Web interface edit records:
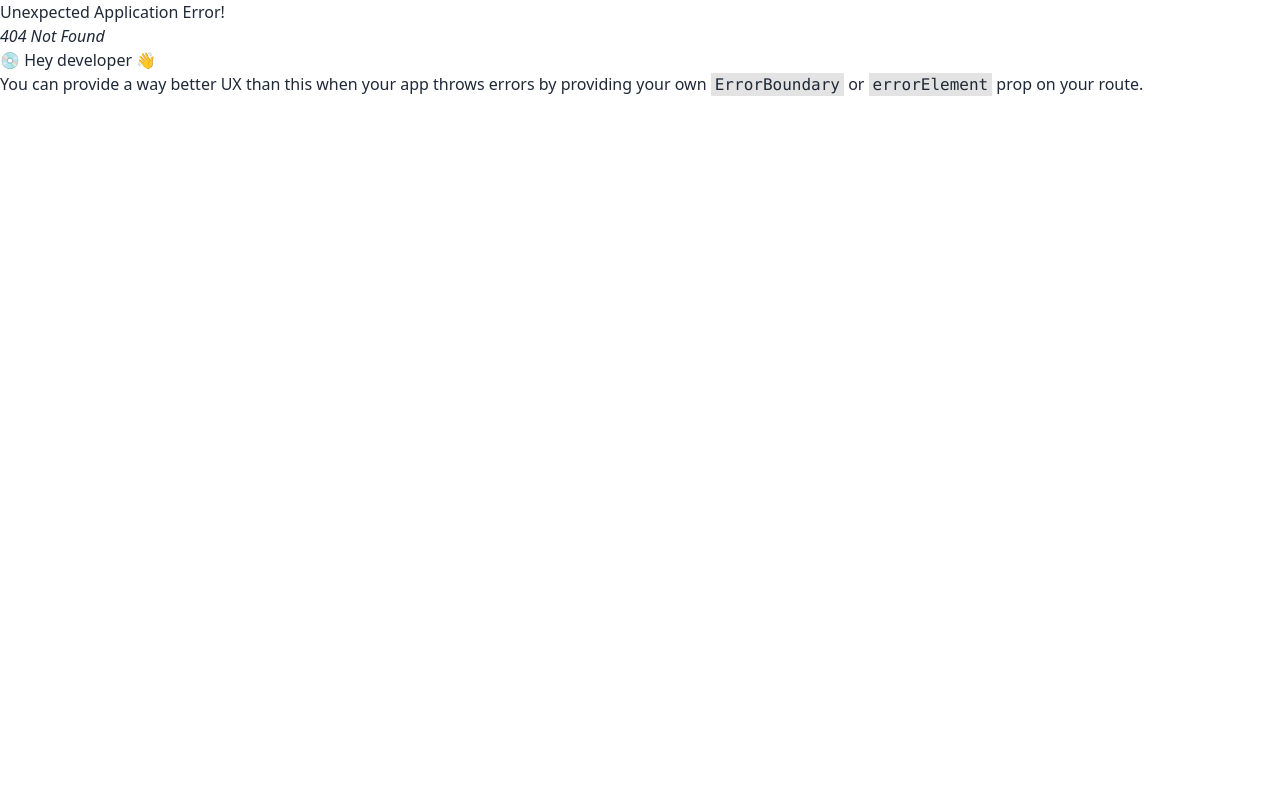
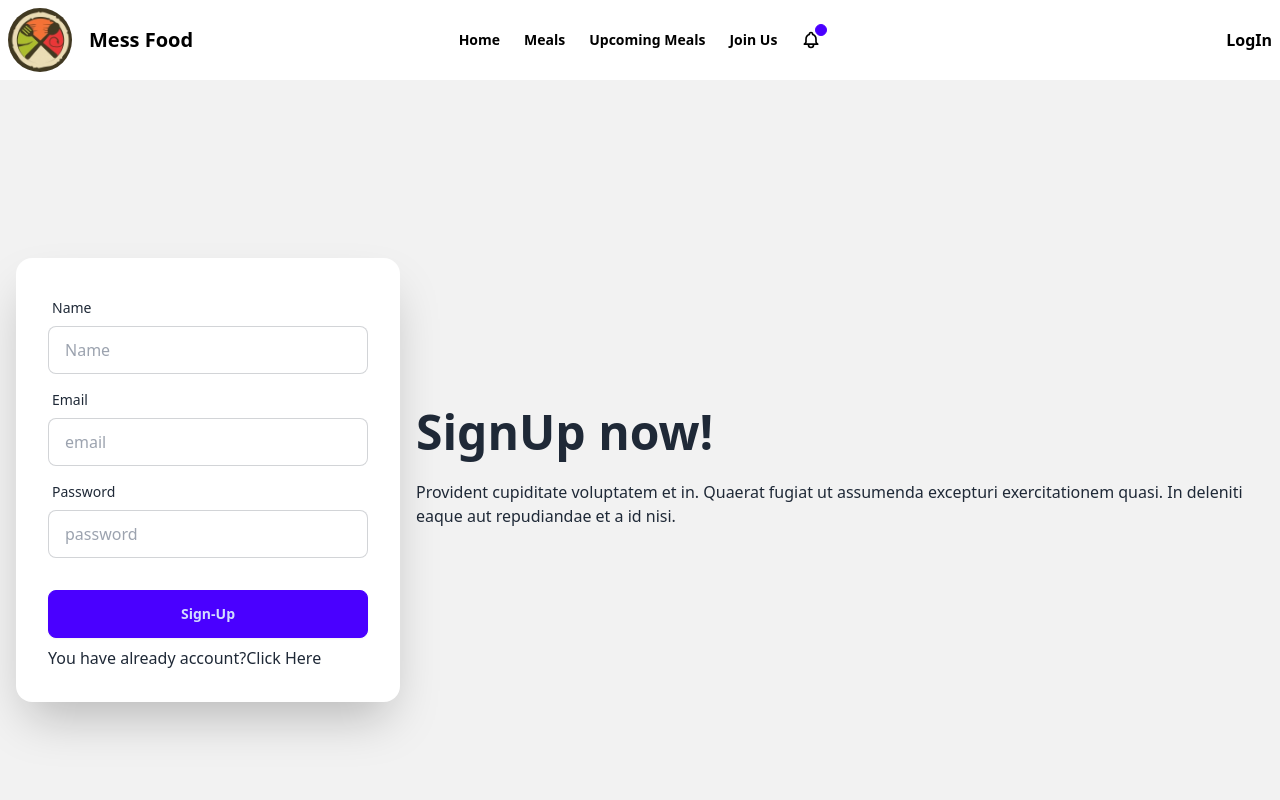
Before and after one commit to nazmulhasanabir/Mess-food-client-side, a React (Vite) app: page /signUp in a window 1280 px wide. Before the commit this address had no page. Shown: the top 800 px of the page. Built offline with nearby package versions, Linux system fonts and the light colour scheme; no server answers.

Commit message:
firebase added

```diff
--- a/package.json
+++ b/package.json
@@ -14,10 +14,12 @@
     "add": "^2.0.6",
     "axios": "^1.7.9",
     "carousel": "^0.0.3",
+    "firebase": "^11.2.0",
     "localforage": "^1.10.0",
     "match-sorter": "^8.0.0",
     "react": "^18.3.1",
     "react-dom": "^18.3.1",
+    "react-hook-form": "^7.54.2",
     "react-icons": "^5.4.0",
     "react-loader-spinner": "^6.1.6",
     "react-responsive-carousel": "^3.2.23",
--- /dev/null
+++ b/src/Providers/AuthProviders.jsx
@@ -0,0 +1,50 @@
+import { createContext, useEffect, useState } from "react";
+import { createUserWithEmailAndPassword, getAuth, onAuthStateChanged, signInWithEmailAndPassword, signOut } from "firebase/auth";
+import { app } from "../firebase/firebase.config";
+
+export const AuthContext = createContext(null)
+const auth = getAuth(app)
+const AuthProviders = ({children}) => {
+    const [user, setUser] = useState(null)
+    const [loading , setLoading] = useState(true)
+    const createUser = (email, password)=>{
+        setLoading(true)
+        return createUserWithEmailAndPassword(auth, email, password)
+        }
+
+        const signIn = (email, password)=> {
+            setLoading(true)
+            return signInWithEmailAndPassword(email, password)
+        }
+        const logout = () => {
+            setLoading(true)
+            signOut(auth)
+        }
+    useEffect(()=> {
+           const unsubscribe = onAuthStateChanged(auth, currentUser => {
+                setUser(currentUser)
+                console.log('current')
+                setLoading(false)
+            })
+            return () =>{
+                return unsubscribe()
+            }
+    },[])
+
+
+    const authInfo= {
+        user,
+        loading,
+        createUser,
+        signIn,
+        logout,
+
+    }
+    return (
+        <AuthContext.Provider value={authInfo}>
+            {children}
+        </AuthContext.Provider>
+    );
+};
+
+export default AuthProviders;
--- /dev/null
+++ b/src/firebase/firebase.config.js
@@ -0,0 +1,17 @@
+// Import the functions you need from the SDKs you need
+import { initializeApp } from "firebase/app";
+// TODO: Add SDKs for Firebase products that you want to use
+// https://firebase.google.com/docs/web/setup#available-libraries
+
+// Your web app's Firebase configuration
+const firebaseConfig = {
+  apiKey: import.meta.env.VITE_apiKey,
+  authDomain: import.meta.env.VITE_authDomain,
+  projectId: import.meta.env.VITE_projectId,
+  storageBucket: import.meta.env.VITE_storageBucket,
+  messagingSenderId: import.meta.env.VITE_messagingSenderId,
+  appId: import.meta.env.VITE_appId,
+};
+
+// Initialize Firebase
+export const app = initializeApp(firebaseConfig);
--- a/src/main.jsx
+++ b/src/main.jsx
@@ -4,19 +4,19 @@
 import "./index.css";
 import { RouterProvider } from "react-router-dom";
 import { router } from "./routes/Route";
-import {
-  QueryClient,
-  QueryClientProvider,
-} from "@tanstack/react-query";
+import { QueryClient, QueryClientProvider } from "@tanstack/react-query";
+import AuthProviders from "./Providers/AuthProviders";
 
 const queryClient = new QueryClient();
 
 createRoot(document.getElementById("root")).render(
   <StrictMode>
     <QueryClientProvider client={queryClient}>
-      <div className="max-w-screen-xl mx-auto">
-        <RouterProvider router={router} />
-      </div>
+      <AuthProviders>
+        <div className="max-w-screen-xl mx-auto">
+          <RouterProvider router={router} />
+        </div>
+      </AuthProviders>
     </QueryClientProvider>
   </StrictMode>
 );
--- /dev/null
+++ b/src/pages/Join Us/SignIn.jsx
@@ -0,0 +1,79 @@
+import { useContext } from "react";
+import { Link } from "react-router-dom";
+import { AuthContext } from "../../Providers/AuthProviders";
+import { useForm } from "react-hook-form";
+
+const SignIn = () => {
+  const {signIn,logout} = useContext(AuthContext)
+  const {register,handleSubmit,watch,formState:{errors}} = useForm()
+  const onSubmit = data => {
+    signIn(data.email,data.password)
+    .then(result=>{
+      const user = result.user
+      console.log(user);
+    })
+  }
+  console.log(watch('example'))
+  return (
+    <div>
+      <div className="hero bg-base-200 min-h-screen">
+        <div className="hero-content flex-col lg:flex-row-reverse">
+          <div className="text-center lg:text-left">
+            <h1 className="text-5xl font-bold">Login now!</h1>
+            <p className="py-6">
+              Provident cupiditate voluptatem et in. Quaerat fugiat ut assumenda
+              excepturi exercitationem quasi. In deleniti eaque aut repudiandae
+              et a id nisi.
+            </p>
+          </div>
+          <div className="card bg-base-100 w-full max-w-sm shrink-0 shadow-2xl">
+            <form onSubmit={handleSubmit(onSubmit)} className="card-body">
+              <div className="form-control">
+                <label className="label">
+                  <span className="label-text">Email</span>
+                </label>
+                <input
+                  type="email"
+                  name="email"
+                  {...register('email',{required:true})}
+                  placeholder="email"
+                  className="input input-bordered"
+                  required
+                  />
+                  {errors.email && <span className="text-red-500">Email is required</span>}
+
+              </div>
+              <div className="form-control">
+                <label className="label">
+                  <span className="label-text">Password</span>
+                </label>
+                <input
+                  type="password"
+                  name="password"
+                  {...register('password',{required:true})}
+                  placeholder="password"
+                  className="input input-bordered"
+                  required
+                  />
+                  {errors.password && <span className="text-red-500">Password is required</span>}
+                <label className="label">
+                  <a href="#" className="label-text-alt link link-hover">
+                    Forgot password?
+                  </a>
+                </label>
+              </div>
+              <div className="form-control mt-6">
+                <button className="btn btn-primary">Login</button>
+              </div>
+              <Link to={"/signUp"}>
+                <p>Are You new there?Click Here</p>
+              </Link>
+            </form>
+          </div>
+        </div>
+      </div>
+    </div>
+  );
+};
+
+export default SignIn;
--- /dev/null
+++ b/src/pages/Join Us/SignUp.jsx
@@ -0,0 +1,72 @@
+import { useContext } from "react";
+import { useForm } from "react-hook-form";
+import { Link } from "react-router-dom";
+import { AuthContext } from "../../Providers/AuthProviders";
+
+const SignUp = () => {
+  const {createUser} = useContext(AuthContext)
+    const {
+        register,
+        handleSubmit,
+        watch,
+        formState: { errors },
+      } = useForm()
+      const onSubmit = data => {
+        createUser(data.email, data.password)
+        .then(result =>{
+          const userloged = result.user
+          console.log(userloged)
+        })
+      }
+    return (
+        <div>
+                <div className="hero bg-base-200 min-h-screen">
+  <div className="hero-content flex-col lg:flex-row-reverse">
+    <div className="text-center lg:text-left">
+      <h1 className="text-5xl font-bold">SignUp now!</h1>
+      <p className="py-6">
+        Provident cupiditate voluptatem et in. Quaerat fugiat ut assumenda excepturi exercitationem
+        quasi. In deleniti eaque aut repudiandae et a id nisi.
+      </p>
+    </div>
+    <div className="card bg-base-100 w-full max-w-sm shrink-0 shadow-2xl">
+      <form  onSubmit={handleSubmit(onSubmit)} className="card-body">
+        <div className="form-control">
+          <label className="label">
+            <span className="label-text">Name</span>
+          </label>
+          <input type="text" placeholder="Name"   {...register("name", {required:true})} name="name" className="input input-bordered" required />
+          {errors.name && <span className="text-red-500">Name is required</span>}
+        </div>
+        <div className="form-control">
+          <label className="label">
+            <span className="label-text">Email</span>
+          </label>
+          <input type="email" placeholder="email"   {...register("email", {required:true})} name="email" className="input input-bordered" required />
+          {errors.email && <span className="text-red-500">Email is required</span>}
+        </div>
+        <div className="form-control">
+          <label className="label">
+            <span className="label-text">Password</span>
+          </label>
+          <input type="password" placeholder="password" name="password"  {...register("password",{required: true, minLength:6,
+            pattern:/(?=.*[A-Z])(?=.*[!@#$&*])(?=.*[0-9])(?=.*[a-z])/
+          })} className="input input-bordered" required />
+          {errors.password?.type === "minLength" && (
+        <p className="text-red-500">Password must be  6 character</p>)}
+          {errors.password?.type === "pattern" && (
+        <p className="text-red-500">Password must have one lower case, one uppercase, one special character and one number 6 character</p>)}
+        </div>
+        <div className="form-control mt-6">
+            <input className="btn btn-primary" type="submit" value="Sign-Up" />
+        </div>
+    <Link to={'/signIn'}><p>You have already account?Click Here</p></Link>
+      </form>
+    </div>
+  </div>
+</div>
+        </div>
+    );
+};
+
+export default SignUp;
--- a/src/shared/Navbar.jsx
+++ b/src/shared/Navbar.jsx
@@ -1,7 +1,10 @@
 import { Link } from 'react-router-dom';
 import logo from '../assets/image/d3c6ebfd45e959318ad0935bcb1562cb.jpg'
+import { useContext } from 'react';
+import { AuthContext } from '../Providers/AuthProviders';
 
 const Navbar = () => {
+  const {user} = useContext(AuthContext)
     const food =
     <>
     <Link to={'/'}>
@@ -20,9 +23,11 @@
             Upcoming Meals
         </li>
         </Link>
+        <Link to={'/signUp'}>
         <li>
             Join Us
         </li>
+        </Link>
         <div className="indicator">
         <svg
           xmlns="http://www.w3.org/2000/svg"
```
Also changed, not shown: src/routes/Route.jsx (+14 -2 lines), 1 other file (tests, documents, lock files or other folders).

#### [WORK ITEM]
For the entries above, give only the number of lines that contain the word "package".

#### [REPLY]
3